Meetings Today blogger Joan Eisenstodt has been participating in many of the thrice-weekly COVID-19 press conferences from the World Health Organization (WHO). Here's what she found out from the experts fighting the spread of the virus, how it impacts the meetings and events industry, and what the industry needs to learn from the crisis.
Many of us active in the meetings industry have faced the decision about whether to move forward with a meeting, proceed at a reduce size or cancel it altogether. Here are some essential legal, and practical, tips and strategies to better inform your decision. Read more.
Editor's note: This information was accurate at the time of the recording, February 28, 2020. We are monitoring and updating as new information is available.
Top meetings industry attorneys Joshua L. Grimes and Tyra Warner discuss the legal issues involved with cancelling a meeting due to coronavirus. Learn how to protect your organization and what your options are—from outright cancellation to attrition—from two of the top legal minds in the industry.
If you are starting from meetings and events risk management program from scratch, need to revamp an outdated crisis management plan or to develop an enterprise-wide meeting and event risk management strategy, take a page from travel risk management. Read more.
Hilton Hotels & Resorts and Marriott International are engaged in ongoing lawsuits about resort fees and “drip pricing.” Here’s what meeting and event planners need to know to negotiate around these charges as part of their RFP response process. Read more.
The legal settlement from Mandalay Bay Resort and Casino Las Vegas resulting from the October 2017 mass shooting offers a number of lessons for the meetings and events industry regarding crisis management and risk mitigation. Learn more.
MGM Resorts International reached a settlement with the victims of the October 2017 Las Vegas mass shooting. In a statement on October 3, 2019, MGM said it will pay between $735 and $800 million, depending on the number of claimants.
The addition of “destination boycott” contract clauses to limit liability for canceling a meeting or convention because of a controversial law may not be a viable legal strategy.

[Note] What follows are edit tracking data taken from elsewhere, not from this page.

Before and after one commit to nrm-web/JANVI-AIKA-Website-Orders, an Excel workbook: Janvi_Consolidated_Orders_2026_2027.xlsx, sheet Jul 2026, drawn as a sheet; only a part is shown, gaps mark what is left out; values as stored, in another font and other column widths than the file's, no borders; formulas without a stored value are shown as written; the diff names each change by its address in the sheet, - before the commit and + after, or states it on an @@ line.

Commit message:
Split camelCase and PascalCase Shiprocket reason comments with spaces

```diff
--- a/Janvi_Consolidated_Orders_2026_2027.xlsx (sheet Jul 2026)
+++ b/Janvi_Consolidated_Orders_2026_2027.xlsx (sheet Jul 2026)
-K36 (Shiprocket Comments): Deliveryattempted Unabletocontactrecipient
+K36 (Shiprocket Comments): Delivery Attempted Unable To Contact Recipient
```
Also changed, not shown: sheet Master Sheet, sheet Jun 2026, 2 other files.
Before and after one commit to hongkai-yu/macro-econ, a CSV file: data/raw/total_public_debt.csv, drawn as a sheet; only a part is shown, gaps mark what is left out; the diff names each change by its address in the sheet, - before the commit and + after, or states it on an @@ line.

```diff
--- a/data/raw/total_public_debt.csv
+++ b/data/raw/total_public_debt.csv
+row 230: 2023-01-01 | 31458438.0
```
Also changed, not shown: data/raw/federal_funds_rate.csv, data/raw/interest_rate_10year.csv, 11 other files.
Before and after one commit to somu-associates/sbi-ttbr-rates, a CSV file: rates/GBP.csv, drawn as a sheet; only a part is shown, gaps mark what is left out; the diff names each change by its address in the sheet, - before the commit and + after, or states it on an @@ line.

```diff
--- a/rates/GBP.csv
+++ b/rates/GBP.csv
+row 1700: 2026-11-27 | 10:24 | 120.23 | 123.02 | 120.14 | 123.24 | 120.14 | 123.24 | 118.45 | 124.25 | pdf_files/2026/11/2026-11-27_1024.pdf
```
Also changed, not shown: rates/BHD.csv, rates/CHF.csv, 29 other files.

Hospitality industry attorney Lisa Sommer Devlin explains why such contract clauses are not an effective shield against damages resulting from canceling a contracted meeting.
Marriott International is taking a $126 million hit to pay for the massive data breach discovered in its Starwood Hotels division in November 2018. The news reinforces the need for meeting planners to protect the data security of their attendees who book or stay at hotels.
The image of President Donald Trump standing in front of the U.S. presidential seal altered to include the symbol of a Russian double-headed eagle clutching golf clubs at Washington, D.C.’s, Marriott Marquis may be as horrifying to meeting planners as it was intentionally, or unintentionally, funny to the world.